** BRIEF **
Leave out all pictures while repeating the records exactly and completely.

SOURCE DATA below:

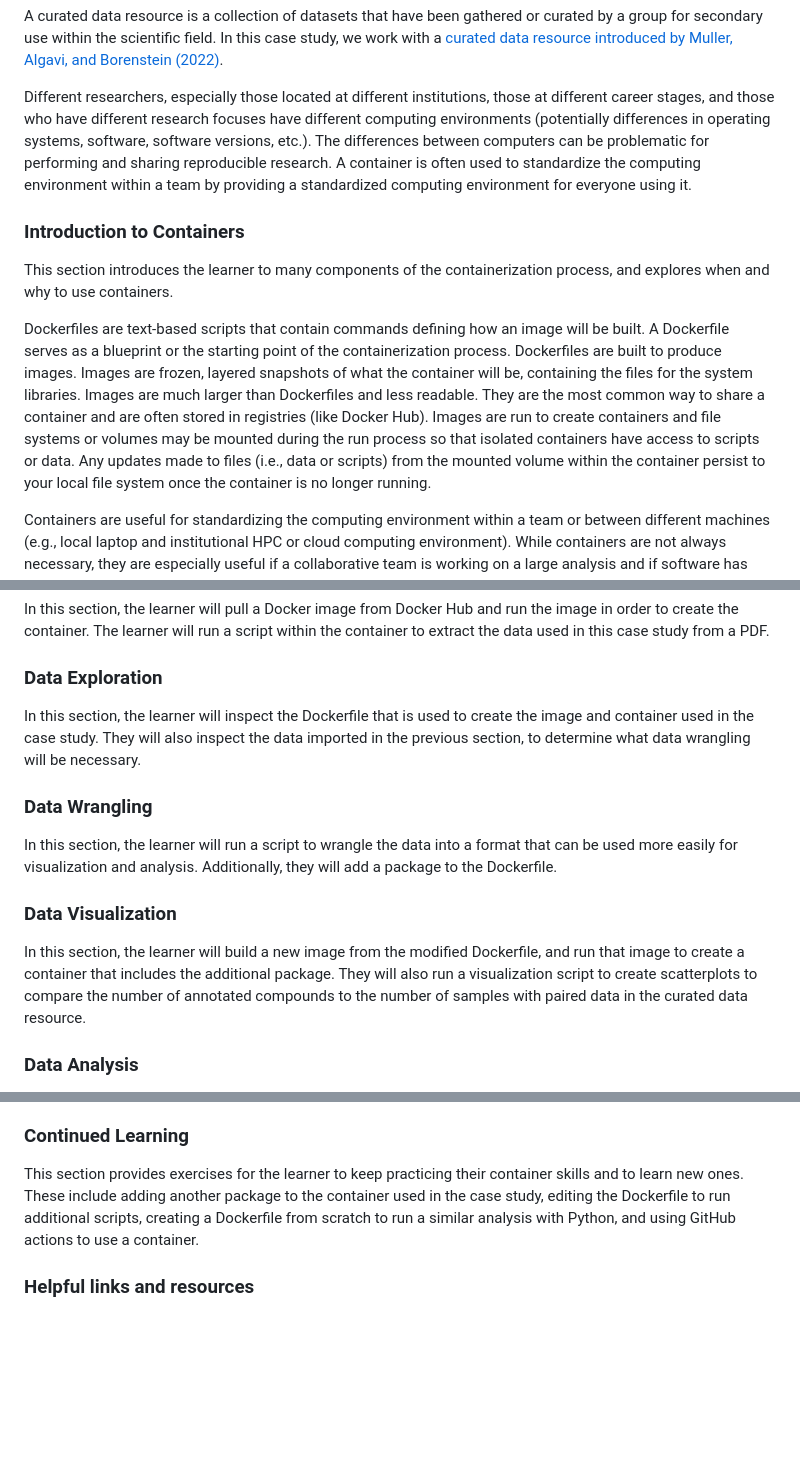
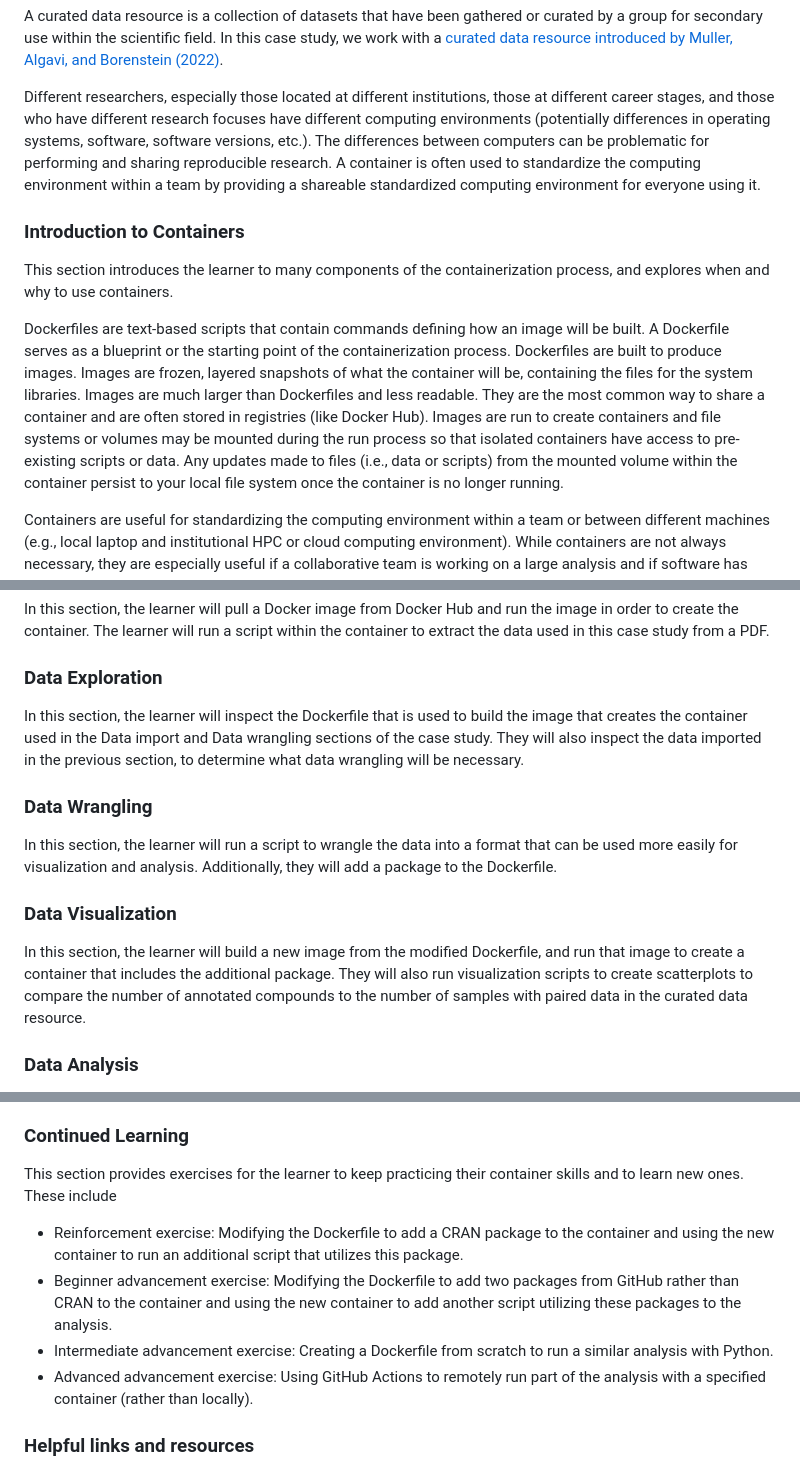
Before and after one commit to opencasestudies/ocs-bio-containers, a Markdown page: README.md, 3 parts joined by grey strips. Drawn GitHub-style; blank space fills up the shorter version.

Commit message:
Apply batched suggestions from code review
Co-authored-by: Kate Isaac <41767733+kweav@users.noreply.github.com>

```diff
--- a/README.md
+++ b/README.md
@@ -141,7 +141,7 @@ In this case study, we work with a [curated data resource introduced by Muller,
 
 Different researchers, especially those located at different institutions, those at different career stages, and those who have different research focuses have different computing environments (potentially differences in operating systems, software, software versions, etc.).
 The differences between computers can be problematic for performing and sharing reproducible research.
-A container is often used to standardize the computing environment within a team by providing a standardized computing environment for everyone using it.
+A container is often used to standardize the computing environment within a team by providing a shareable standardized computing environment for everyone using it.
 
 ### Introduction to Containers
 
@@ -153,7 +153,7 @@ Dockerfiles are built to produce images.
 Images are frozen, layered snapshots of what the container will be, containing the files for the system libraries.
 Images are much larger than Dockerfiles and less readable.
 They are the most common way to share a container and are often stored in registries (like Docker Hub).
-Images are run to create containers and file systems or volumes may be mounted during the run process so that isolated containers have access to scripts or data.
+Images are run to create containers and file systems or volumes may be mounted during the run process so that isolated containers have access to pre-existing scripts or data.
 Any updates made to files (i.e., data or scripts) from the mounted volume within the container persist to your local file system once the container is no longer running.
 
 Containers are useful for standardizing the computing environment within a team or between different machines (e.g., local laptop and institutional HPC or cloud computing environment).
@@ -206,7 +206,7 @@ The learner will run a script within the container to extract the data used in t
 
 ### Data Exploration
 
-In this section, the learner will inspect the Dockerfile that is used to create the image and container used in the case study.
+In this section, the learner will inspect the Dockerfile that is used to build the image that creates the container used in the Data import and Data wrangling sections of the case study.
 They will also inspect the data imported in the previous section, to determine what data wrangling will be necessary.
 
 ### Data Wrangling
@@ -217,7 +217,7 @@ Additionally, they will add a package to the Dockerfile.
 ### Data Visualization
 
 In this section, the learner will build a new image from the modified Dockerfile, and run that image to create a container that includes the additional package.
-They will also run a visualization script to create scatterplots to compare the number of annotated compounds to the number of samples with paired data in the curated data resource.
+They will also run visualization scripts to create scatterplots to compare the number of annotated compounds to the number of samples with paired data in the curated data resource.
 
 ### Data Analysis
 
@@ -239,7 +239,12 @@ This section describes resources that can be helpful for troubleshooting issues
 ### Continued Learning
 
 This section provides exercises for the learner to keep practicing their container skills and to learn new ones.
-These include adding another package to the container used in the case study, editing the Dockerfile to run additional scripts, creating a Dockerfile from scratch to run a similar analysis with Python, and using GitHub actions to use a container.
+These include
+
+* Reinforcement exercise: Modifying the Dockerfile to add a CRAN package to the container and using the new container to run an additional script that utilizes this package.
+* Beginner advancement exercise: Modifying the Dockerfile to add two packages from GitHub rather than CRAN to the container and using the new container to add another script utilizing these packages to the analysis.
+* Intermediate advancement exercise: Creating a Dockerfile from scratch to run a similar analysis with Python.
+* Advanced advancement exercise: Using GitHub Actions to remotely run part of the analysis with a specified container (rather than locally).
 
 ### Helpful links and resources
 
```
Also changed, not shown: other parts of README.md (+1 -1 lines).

End of SOURCE DATA.

** EXPECTED ANSWER **
Before and after one commit to opencasestudies/ocs-bio-containers, a Markdown page: README.md, 3 parts joined by grey strips. Drawn GitHub-style; blank space fills up the shorter version.

Commit message:
Apply batched suggestions from code review
Co-authored-by: Kate Isaac <41767733+kweav@users.noreply.github.com>

```diff
--- a/README.md
+++ b/README.md
@@ -141,7 +141,7 @@ In this case study, we work with a [curated data resource introduced by Muller,
 
 Different researchers, especially those located at different institutions, those at different career stages, and those who have different research focuses have different computing environments (potentially differences in operating systems, software, software versions, etc.).
 The differences between computers can be problematic for performing and sharing reproducible research.
-A container is often used to standardize the computing environment within a team by providing a standardized computing environment for everyone using it.
+A container is often used to standardize the computing environment within a team by providing a shareable standardized computing environment for everyone using it.
 
 ### Introduction to Containers
 
@@ -153,7 +153,7 @@ Dockerfiles are built to produce images.
 Images are frozen, layered snapshots of what the container will be, containing the files for the system libraries.
 Images are much larger than Dockerfiles and less readable.
 They are the most common way to share a container and are often stored in registries (like Docker Hub).
-Images are run to create containers and file systems or volumes may be mounted during the run process so that isolated containers have access to scripts or data.
+Images are run to create containers and file systems or volumes may be mounted during the run process so that isolated containers have access to pre-existing scripts or data.
 Any updates made to files (i.e., data or scripts) from the mounted volume within the container persist to your local file system once the container is no longer running.
 
 Containers are useful for standardizing the computing environment within a team or between different machines (e.g., local laptop and institutional HPC or cloud computing environment).
@@ -206,7 +206,7 @@ The learner will run a script within the container to extract the data used in t
 
 ### Data Exploration
 
-In this section, the learner will inspect the Dockerfile that is used to create the image and container used in the case study.
+In this section, the learner will inspect the Dockerfile that is used to build the image that creates the container used in the Data import and Data wrangling sections of the case study.
 They will also inspect the data imported in the previous section, to determine what data wrangling will be necessary.
 
 ### Data Wrangling
@@ -217,7 +217,7 @@ Additionally, they will add a package to the Dockerfile.
 ### Data Visualization
 
 In this section, the learner will build a new image from the modified Dockerfile, and run that image to create a container that includes the additional package.
-They will also run a visualization script to create scatterplots to compare the number of annotated compounds to the number of samples with paired data in the curated data resource.
+They will also run visualization scripts to create scatterplots to compare the number of annotated compounds to the number of samples with paired data in the curated data resource.
 
 ### Data Analysis
 
@@ -239,7 +239,12 @@ This section describes resources that can be helpful for troubleshooting issues
 ### Continued Learning
 
 This section provides exercises for the learner to keep practicing their container skills and to learn new ones.
-These include adding another package to the container used in the case study, editing the Dockerfile to run additional scripts, creating a Dockerfile from scratch to run a similar analysis with Python, and using GitHub actions to use a container.
+These include
+
+* Reinforcement exercise: Modifying the Dockerfile to add a CRAN package to the container and using the new container to run an additional script that utilizes this package.
+* Beginner advancement exercise: Modifying the Dockerfile to add two packages from GitHub rather than CRAN to the container and using the new container to add another script utilizing these packages to the analysis.
+* Intermediate advancement exercise: Creating a Dockerfile from scratch to run a similar analysis with Python.
+* Advanced advancement exercise: Using GitHub Actions to remotely run part of the analysis with a specified container (rather than locally).
 
 ### Helpful links and resources
 
```
Also changed, not shown: other parts of README.md (+1 -1 lines).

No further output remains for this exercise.